A stye is an inflamed oil gland at the edge of your eyelids, where the lash and lid meets. It is characterized by a tender, sore or red lump at the edge of the eyelid which looks like a pimple. It is caused by an infection of the eyelash follicle or the base of the eyelash. The bacteria that are usually responsible for the infection is staphylococcus which normally lives in the skin. However, if your skin has been damaged or wounded, the bacteria can infect them. One way of introducing the bacteria into the eyelash follicles is by touching the mucus from your nose and rubbing the eyes.
Generally, styes do not cause any damage to the skin or to the eyelids. They usually heal or drain on their own within a few days even without treatment. However, the infection may spread from one stye to another and the entire eyelids may become infected (although this can be a rare condition). When this happens, you may be required of getting a medical treatment such as antibiotics.
How does a stye look like?
Aside from tender, swollen and red lump, a stye may also develop larger and may have a white or yellow top. When you have this, it means that there is pus inside the lump. The yellow top can grow along pointing the edge of the eyelid, but it usually grows from the inside. When the stye breaks, pus may drain out of the lump which makes it smaller until it totally heals.
In some cases, a stye may develop a chalazion. This is when an inflamed oil gland becomes totally blocked. When this gets bigger, this may cause vision problems or may progress as an inflammation of the layers of the skin around your eye.
How can you treat a stye?
A stye can be very painful. A hot compress can help relieve the pain as well as get rid of the infection. As a first aid management, you may use any clean cloth or a cotton ball, heated and applied into the stye. The temperature of the hot compress should be tolerated well by your skin and in a way that you don’t get burned. Place the hot compress on the eyelid for 10 minutes or until it gets cold and replace for another one. You may do this for several times a day, ideally about four times. You may also use paracetamol to relieve the pain.

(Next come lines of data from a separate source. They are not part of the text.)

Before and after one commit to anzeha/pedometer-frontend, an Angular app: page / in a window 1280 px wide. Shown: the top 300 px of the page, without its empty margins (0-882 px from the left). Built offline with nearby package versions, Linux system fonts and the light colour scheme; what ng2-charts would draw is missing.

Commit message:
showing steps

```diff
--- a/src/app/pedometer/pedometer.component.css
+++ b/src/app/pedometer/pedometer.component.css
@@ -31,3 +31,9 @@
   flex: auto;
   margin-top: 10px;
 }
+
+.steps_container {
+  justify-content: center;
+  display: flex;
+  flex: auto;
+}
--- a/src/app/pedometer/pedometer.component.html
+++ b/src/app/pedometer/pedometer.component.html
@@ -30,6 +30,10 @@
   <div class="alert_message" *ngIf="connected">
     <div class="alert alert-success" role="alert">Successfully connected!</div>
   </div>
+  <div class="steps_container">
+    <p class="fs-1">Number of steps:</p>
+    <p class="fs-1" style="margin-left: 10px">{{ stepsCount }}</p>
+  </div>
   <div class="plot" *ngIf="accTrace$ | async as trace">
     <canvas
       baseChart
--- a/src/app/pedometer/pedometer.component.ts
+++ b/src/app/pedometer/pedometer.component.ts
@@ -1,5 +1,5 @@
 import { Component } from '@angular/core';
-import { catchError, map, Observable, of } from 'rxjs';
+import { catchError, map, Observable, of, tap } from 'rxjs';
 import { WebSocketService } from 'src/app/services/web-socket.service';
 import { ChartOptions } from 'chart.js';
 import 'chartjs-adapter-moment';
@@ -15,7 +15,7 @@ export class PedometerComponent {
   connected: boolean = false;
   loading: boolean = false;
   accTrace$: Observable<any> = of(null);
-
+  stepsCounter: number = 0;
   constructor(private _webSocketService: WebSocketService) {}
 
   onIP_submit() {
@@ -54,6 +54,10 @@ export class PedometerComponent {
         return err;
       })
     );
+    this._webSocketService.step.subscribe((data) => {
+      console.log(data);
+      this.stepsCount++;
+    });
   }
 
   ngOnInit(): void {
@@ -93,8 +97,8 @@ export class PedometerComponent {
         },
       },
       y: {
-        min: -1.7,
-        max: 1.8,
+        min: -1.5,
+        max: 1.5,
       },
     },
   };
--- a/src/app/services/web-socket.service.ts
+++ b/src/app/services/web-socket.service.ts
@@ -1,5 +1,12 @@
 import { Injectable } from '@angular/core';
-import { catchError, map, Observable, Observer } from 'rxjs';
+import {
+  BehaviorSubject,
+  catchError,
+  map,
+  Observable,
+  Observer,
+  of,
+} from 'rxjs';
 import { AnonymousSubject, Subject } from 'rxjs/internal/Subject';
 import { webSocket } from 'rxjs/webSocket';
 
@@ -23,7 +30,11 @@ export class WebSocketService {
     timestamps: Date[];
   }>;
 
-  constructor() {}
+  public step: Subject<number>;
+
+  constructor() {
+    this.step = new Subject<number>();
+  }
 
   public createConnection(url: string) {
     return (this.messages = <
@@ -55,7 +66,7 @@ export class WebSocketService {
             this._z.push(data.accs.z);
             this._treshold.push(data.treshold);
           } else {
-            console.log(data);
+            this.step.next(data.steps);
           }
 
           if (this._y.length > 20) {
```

If your stye is severe, antibiotic ointments may be needed. In rare cases, they may be opened up by the doctor to drain the pus if it does not get better by itself. If the stye is still painful after a few days, contact your doctor.
Remember not to squeeze the stye in any way. If the stye is not ready to burst and you keep on touching it, the pus may be pushed into the surrounding tissues causing the infection to spread further. Make sure that your hands are clean before touching the stye and when placing the warm compress as not to spread the bacteria.
Better Health Channel. Stye. Retrieved on June 27, 2014 from http://www.betterhealth.vic.gov.au/bhcv2/bhcarticles.nsf/pages/Styes?open.